Chalk is a humble material with a remarkable past. Though chalk today is thought of as a stubby tool for teachers to scratch out equations on a blackboard, chalk began as a type of limestone, created from the crushed shells of billions of phytoplankton called Coccoliths, whose corpses built up over millions of years into stone strata that now underlays much of Europe. Chalk has been used as a mark-making tool for nearly as long as there have been homosapiens, with early chalkwork appearing in Paleolithic cave drawings. And chalk has had legs, with Renaissance and Rococo artists like Peter Paul Rubens and François Boucher turning to chalk as a tool for sketching before creating a final painting, and in the 20th century avant-garde painters like Henri Matisse and Pablo Picasso used chalk’s speed and gestural fluidity to bring their drawings to life.

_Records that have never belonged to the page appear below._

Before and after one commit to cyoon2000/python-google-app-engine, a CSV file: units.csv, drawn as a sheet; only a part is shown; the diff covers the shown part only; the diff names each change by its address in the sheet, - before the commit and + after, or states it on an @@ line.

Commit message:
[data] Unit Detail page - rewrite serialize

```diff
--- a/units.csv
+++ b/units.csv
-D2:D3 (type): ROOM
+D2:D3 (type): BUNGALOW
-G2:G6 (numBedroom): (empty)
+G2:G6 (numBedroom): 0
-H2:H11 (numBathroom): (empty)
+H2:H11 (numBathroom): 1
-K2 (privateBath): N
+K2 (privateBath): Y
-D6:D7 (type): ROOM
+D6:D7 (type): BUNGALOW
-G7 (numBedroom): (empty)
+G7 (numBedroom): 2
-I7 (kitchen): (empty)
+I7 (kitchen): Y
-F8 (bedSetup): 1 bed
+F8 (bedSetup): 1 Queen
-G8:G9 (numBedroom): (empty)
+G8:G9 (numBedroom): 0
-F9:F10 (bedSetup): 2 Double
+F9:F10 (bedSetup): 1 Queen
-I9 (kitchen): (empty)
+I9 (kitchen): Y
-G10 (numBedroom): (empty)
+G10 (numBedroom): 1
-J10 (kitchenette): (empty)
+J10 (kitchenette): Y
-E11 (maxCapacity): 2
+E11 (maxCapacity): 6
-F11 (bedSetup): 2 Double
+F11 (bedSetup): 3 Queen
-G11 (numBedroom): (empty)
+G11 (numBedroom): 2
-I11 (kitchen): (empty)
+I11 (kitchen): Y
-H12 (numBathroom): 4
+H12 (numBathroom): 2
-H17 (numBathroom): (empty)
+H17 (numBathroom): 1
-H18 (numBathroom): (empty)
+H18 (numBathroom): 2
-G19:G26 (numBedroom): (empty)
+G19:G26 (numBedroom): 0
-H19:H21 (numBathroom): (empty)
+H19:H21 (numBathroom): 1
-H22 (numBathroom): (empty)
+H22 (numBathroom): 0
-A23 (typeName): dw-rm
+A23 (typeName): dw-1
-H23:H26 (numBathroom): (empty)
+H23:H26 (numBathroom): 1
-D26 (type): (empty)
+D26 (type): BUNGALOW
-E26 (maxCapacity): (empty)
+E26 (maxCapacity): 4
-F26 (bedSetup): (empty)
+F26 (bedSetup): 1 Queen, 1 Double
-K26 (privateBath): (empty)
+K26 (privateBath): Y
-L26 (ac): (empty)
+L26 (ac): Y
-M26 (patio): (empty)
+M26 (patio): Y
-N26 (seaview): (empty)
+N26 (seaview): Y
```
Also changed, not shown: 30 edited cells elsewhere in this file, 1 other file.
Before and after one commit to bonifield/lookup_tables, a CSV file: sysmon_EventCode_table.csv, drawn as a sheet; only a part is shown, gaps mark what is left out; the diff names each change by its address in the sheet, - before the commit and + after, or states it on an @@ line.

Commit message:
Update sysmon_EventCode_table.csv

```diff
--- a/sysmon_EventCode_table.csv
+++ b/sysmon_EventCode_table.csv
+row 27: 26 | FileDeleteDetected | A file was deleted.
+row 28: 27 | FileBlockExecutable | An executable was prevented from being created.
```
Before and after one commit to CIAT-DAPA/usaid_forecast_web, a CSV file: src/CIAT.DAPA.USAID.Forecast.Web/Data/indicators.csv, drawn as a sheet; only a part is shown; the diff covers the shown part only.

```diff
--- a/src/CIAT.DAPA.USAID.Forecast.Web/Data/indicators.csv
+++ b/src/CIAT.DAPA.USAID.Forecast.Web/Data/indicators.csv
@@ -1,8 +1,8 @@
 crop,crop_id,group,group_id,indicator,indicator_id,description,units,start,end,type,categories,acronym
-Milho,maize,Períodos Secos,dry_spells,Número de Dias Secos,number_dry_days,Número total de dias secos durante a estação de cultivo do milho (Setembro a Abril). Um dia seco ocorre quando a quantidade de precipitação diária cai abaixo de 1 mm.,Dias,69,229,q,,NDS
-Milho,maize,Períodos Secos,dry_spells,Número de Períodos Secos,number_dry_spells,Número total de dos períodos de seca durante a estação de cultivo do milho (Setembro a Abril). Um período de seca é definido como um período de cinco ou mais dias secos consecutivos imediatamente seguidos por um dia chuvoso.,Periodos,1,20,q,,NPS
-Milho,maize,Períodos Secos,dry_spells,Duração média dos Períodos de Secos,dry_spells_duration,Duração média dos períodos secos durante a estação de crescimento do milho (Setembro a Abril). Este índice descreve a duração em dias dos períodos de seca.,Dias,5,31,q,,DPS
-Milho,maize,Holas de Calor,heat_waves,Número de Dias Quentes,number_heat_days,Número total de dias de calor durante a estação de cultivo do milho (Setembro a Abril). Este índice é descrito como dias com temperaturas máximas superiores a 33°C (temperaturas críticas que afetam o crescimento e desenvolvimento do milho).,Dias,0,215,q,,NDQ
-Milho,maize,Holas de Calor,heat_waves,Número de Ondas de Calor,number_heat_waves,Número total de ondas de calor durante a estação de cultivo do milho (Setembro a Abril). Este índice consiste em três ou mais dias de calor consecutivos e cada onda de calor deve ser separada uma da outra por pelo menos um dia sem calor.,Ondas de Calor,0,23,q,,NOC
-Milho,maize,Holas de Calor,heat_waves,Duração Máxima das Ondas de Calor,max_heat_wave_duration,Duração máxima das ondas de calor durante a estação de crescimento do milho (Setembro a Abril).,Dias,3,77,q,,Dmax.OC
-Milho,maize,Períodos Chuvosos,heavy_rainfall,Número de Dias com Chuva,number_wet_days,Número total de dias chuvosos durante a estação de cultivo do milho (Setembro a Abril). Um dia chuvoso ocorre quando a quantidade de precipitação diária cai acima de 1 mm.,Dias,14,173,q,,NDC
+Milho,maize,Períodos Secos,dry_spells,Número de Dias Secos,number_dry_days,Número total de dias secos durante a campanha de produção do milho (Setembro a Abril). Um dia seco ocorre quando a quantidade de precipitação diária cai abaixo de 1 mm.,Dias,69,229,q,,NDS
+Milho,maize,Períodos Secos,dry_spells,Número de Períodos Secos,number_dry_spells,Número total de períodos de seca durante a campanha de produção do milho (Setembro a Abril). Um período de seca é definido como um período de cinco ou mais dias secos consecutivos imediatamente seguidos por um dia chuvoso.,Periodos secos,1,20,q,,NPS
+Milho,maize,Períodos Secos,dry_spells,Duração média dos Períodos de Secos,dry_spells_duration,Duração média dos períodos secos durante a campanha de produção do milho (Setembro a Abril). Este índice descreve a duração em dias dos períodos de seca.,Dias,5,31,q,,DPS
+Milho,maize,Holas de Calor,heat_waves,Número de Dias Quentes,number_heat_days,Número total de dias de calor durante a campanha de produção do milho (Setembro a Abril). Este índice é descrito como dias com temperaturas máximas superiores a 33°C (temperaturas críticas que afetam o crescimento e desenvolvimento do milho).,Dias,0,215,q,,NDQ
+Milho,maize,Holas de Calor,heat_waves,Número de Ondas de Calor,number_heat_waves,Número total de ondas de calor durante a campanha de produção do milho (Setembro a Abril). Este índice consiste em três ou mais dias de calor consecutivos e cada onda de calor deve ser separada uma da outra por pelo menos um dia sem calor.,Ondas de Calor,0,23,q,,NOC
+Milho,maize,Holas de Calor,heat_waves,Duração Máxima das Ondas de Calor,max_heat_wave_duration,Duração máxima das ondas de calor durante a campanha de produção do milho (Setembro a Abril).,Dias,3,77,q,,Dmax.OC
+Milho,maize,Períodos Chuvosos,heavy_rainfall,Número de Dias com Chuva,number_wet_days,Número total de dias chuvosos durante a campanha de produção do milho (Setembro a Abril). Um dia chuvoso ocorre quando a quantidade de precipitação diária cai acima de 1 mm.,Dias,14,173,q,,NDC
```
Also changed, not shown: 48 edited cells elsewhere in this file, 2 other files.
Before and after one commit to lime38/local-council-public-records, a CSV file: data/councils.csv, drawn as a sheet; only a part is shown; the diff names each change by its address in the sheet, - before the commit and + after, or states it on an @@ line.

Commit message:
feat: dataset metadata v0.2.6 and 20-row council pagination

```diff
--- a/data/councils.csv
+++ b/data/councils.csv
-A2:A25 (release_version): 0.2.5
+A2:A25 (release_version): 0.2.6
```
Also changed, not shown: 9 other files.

Reed Enger, "Chalk, A Paleolithic material still in use," in Obelisk Art History, Published February 05, 2015; last modified July 20, 2019, http://arthistoryproject.com/mediums/chalk/.